EXERCISE DATA: Begin
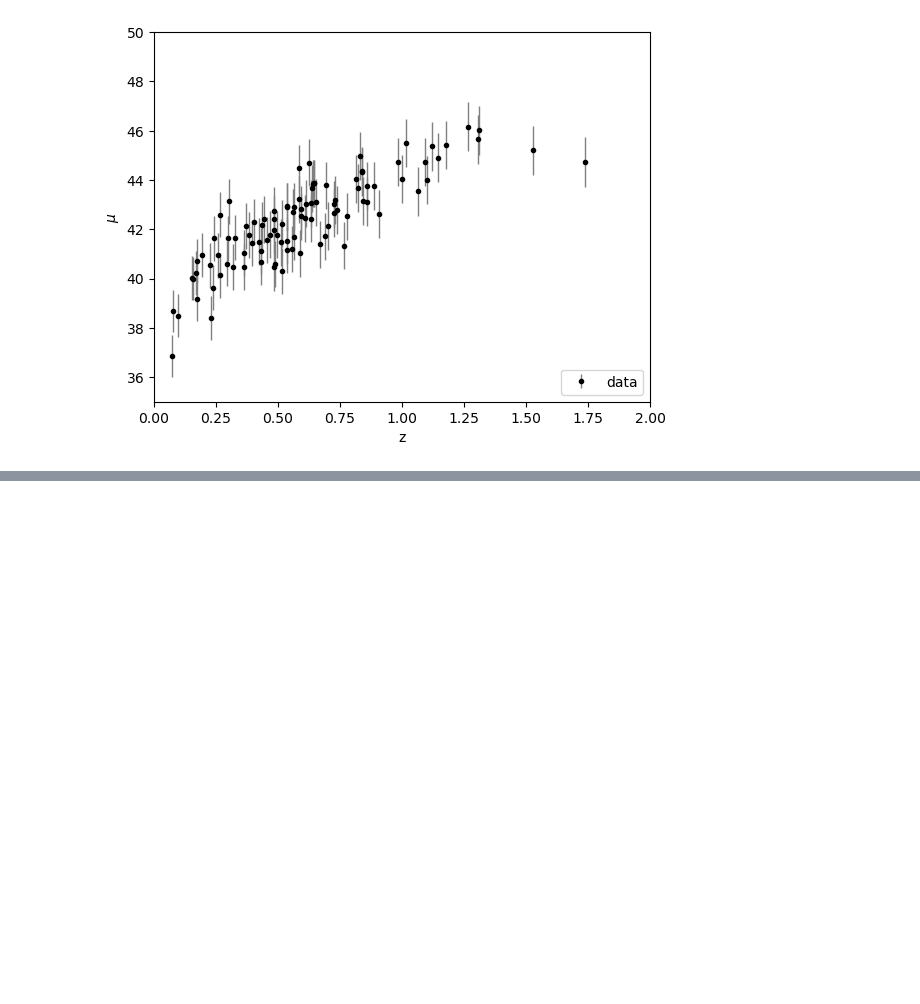
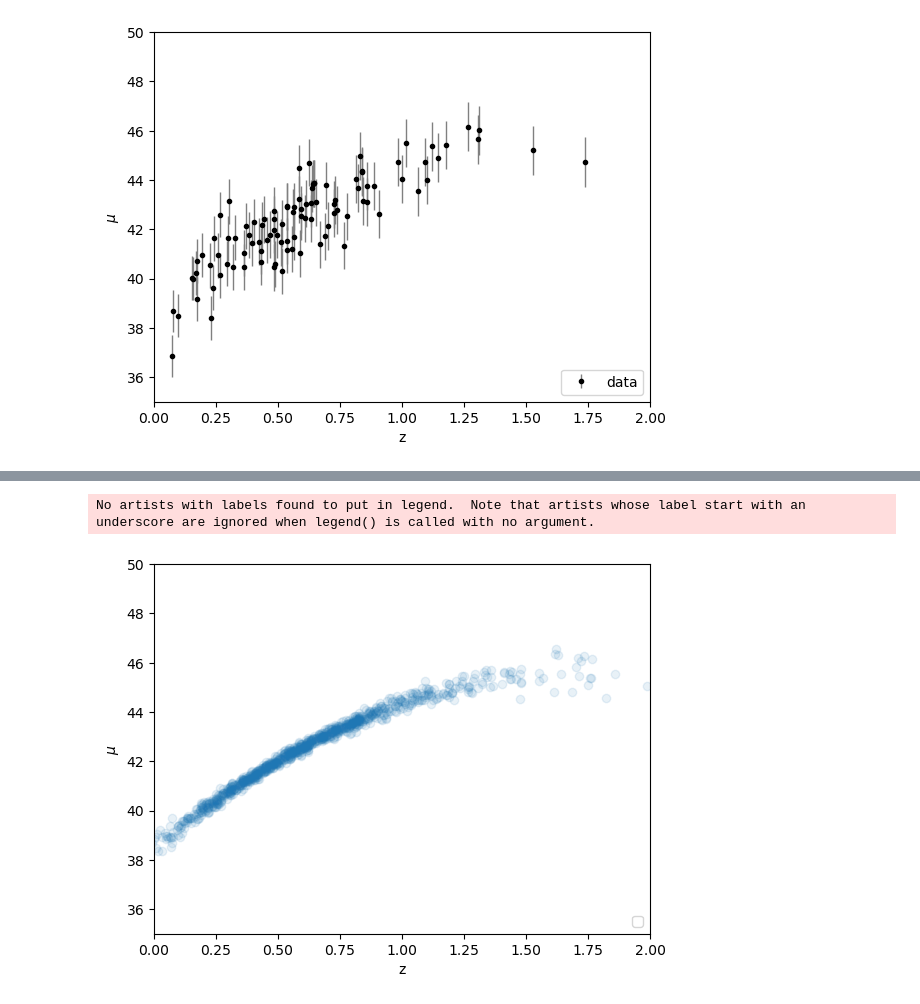
Before and after one commit to Diego-Albano/astrostatistics_bicocca_2025, a Jupyter notebook: working/W18.ipynb, the cells around one changed output, grey strips where cells are left out. Saved outputs shown, nothing was run; the diff lists cells and outputs as text; code cells hidden in the pictures; blank space fills up the shorter version.

```diff
--- a/working/W18.ipynb
+++ b/working/W18.ipynb
@@ -41,0 +68,18 @@ plt.ylim(35,50);
+# %%
+N = 1000
+x_sample_generated = kde_skl.sample(N)        #x sample sampled from the pdf of my GPR fit
+
+y_gpr=[]
+for z in x_sample_generated.flatten():
+    y_fit, y_std = gp.predict([[z]], return_std=True)
+    y_gpr.append(np.random.normal(y_fit, y_std))
+
+plt.scatter(x_sample_generated, y_gpr, alpha=0.1)
+plt.xlabel("z")
+plt.ylabel("$\mu$")
+plt.legend(loc='lower right')
+plt.xlim(0,2)
+plt.ylim(35,50);
+# %% [output]
+No artists with labels found to put in legend.  Note that artists whose label start with an underscore are ignored when legend() is called with no argument.
+[figure, added]
```
Also changed, not shown: parts of 3 cells of this notebook.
EXERCISE DATA: End
_THE TASK_
From the first line to the last, retype the data exactly, without images.

_EXPECTED ANSWER_
Before and after one commit to Diego-Albano/astrostatistics_bicocca_2025, a Jupyter notebook: working/W18.ipynb, the cells around one changed output, grey strips where cells are left out. Saved outputs shown, nothing was run; the diff lists cells and outputs as text; code cells hidden in the pictures; blank space fills up the shorter version.

```diff
--- a/working/W18.ipynb
+++ b/working/W18.ipynb
@@ -41,0 +68,18 @@ plt.ylim(35,50);
+# %%
+N = 1000
+x_sample_generated = kde_skl.sample(N)        #x sample sampled from the pdf of my GPR fit
+
+y_gpr=[]
+for z in x_sample_generated.flatten():
+    y_fit, y_std = gp.predict([[z]], return_std=True)
+    y_gpr.append(np.random.normal(y_fit, y_std))
+
+plt.scatter(x_sample_generated, y_gpr, alpha=0.1)
+plt.xlabel("z")
+plt.ylabel("$\mu$")
+plt.legend(loc='lower right')
+plt.xlim(0,2)
+plt.ylim(35,50);
+# %% [output]
+No artists with labels found to put in legend.  Note that artists whose label start with an underscore are ignored when legend() is called with no argument.
+[figure, added]
```
Also changed, not shown: parts of 3 cells of this notebook.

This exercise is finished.